They say you only get one chance to make a first impression. Usually the first thing someone encounters when visiting a house for the first time is the driveway. A poorly maintained or unpaved driveway not only makes a poor impression, it also can cause major issues related to weather as a heavy rain or snow could turn a dirt driveway into one big mud puddle. In order to avoid these problems inherent to a dirt driveway, various methods of paving, or installing a hard, permanent surface, have been developed.
- Asphalt - this method of paving is done by mixing bitumen, which is a thick, sticky petroleum product with small gravel particles to create what is referred to as asphalt concrete. This mixture is poured onto the driveway then flattened with a roller to form a solid, durable surface.
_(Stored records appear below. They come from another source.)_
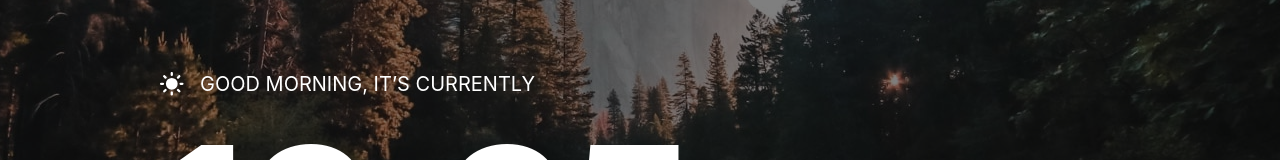
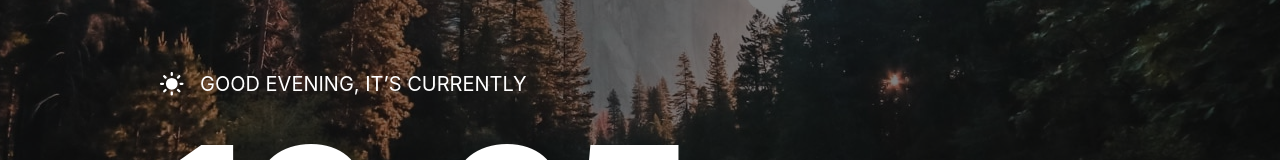
Before and after one commit to giorgiBerika/clock-app, a React (Vite) app: page / in a window 1280 px wide. Shown: the part 330-490 px from the top of the page. Built offline with nearby package versions, Linux system fonts and the light colour scheme; no server answers.

Commit message:
Changing greetind depending on the time of day

```diff
--- a/src/components/time-part/TimePart.tsx
+++ b/src/components/time-part/TimePart.tsx
@@ -10,8 +10,8 @@ interface TimePartInterface{
 const TimePart: React.FC<TimePartInterface> = () =>
 {
     const [currentTime, setCurrentTime] = useState<string>('');
-    const [currentHour, setCurrentHour] = useState<number>();
-    const [currentMinute, setCurrentMinute] = useState<number>();
+    const [currentHour, setCurrentHour] = useState<number>(12);
+    const [currentMinute, setCurrentMinute] = useState<number>(22);
 
     useEffect(() => {
         function updateCurrentTime() {
@@ -54,7 +54,15 @@ const TimePart: React.FC<TimePartInterface> = () =>
                  font-normal
                  leading-wide
 
-                ">GOOD MORNING, IT’S CURRENTLY</span>
+                ">
+
+                {(currentHour > 5 && currentHour < 12)
+                    ? 'good morning'
+                    : (currentHour >= 12 && currentHour <6)
+                    ? 'good afternoon'
+                    : 'good evening'
+                }, IT’S CURRENTLY
+                </span>
 
             </div>
             <div className={`
```
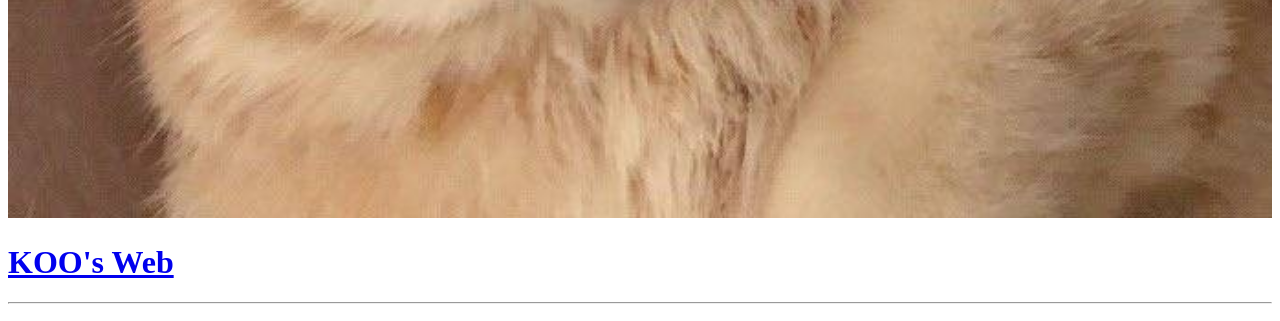
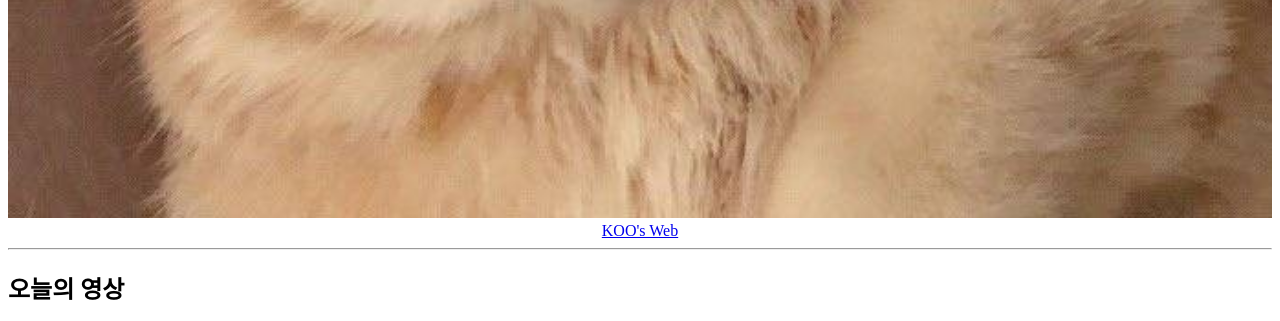
Before and after one commit to seonhoekoo/koo, a plain HTML site: page koo.html in a window 1280 px wide. Shown: the part 1475-1796 px from the top of the page. Drawn offline with Linux system fonts and the light colour scheme; grey boxes are pictures that could not be loaded.

Commit message:
Update koo.html

```diff
--- a/koo.html
+++ b/koo.html
@@ -7,7 +7,9 @@
     <title>KOO from Korea</title>
     <a href="koo.html"><img src="cute cat.jpeg" width="100%"></a>
     <header>
-        <h1><a href="koo.html">KOO's Web</a></h1>
+        <center>
+        <a href="koo.html">KOO's Web</a>
+        </center>
     </hrader>
         <hr>
 </head>
```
With proper maintenance, which consists primarily of sealing cracks, an asphalt driveway can be expected to last thirty years or longer.
- Concrete - similar to asphalt in that it is a mixture of gravel and a binding agent, concrete is typically a mix of a lime-based cement, gravel and water that can be poured into forms. As it dries, the concrete hardens to a stone-like material. The benefits include the ability to pour the concrete into precise shapes as needed and to put a smooth surface finish on it. Although it is considerably more expensive than asphalt, it also has a much longer life expectancy and can last for decades with minimal maintenance required. A variation of this type of driveway is stamped concrete which uses stencils pressed into wet concrete to give the illusion of being brick or stone.
- Exposed aggregate - this method is also based on the use of a binding agent and aggregate gravel. However, instead of mixing the two, this method consists of laying down the binding agent and then pressing a layer of aggregate into the top of it. The result is a sealed, non-slip surface. The biggest benefit of this method is the option of using different colored aggregates to customize the color of the driveway.
- Interlocking Pavers - this method is actually similar to one of the oldest forms of paving which is cobblestones. The difference is that instead of using natural stones laid next to each other, this method uses concrete "pavers" that have a smooth surface and uniform shape to fit tightly together to form a smooth decorative finish.
While many different options exist to pave a driveway, consulting a paving professional is the best way to determine which method best fits an individual situation and budget.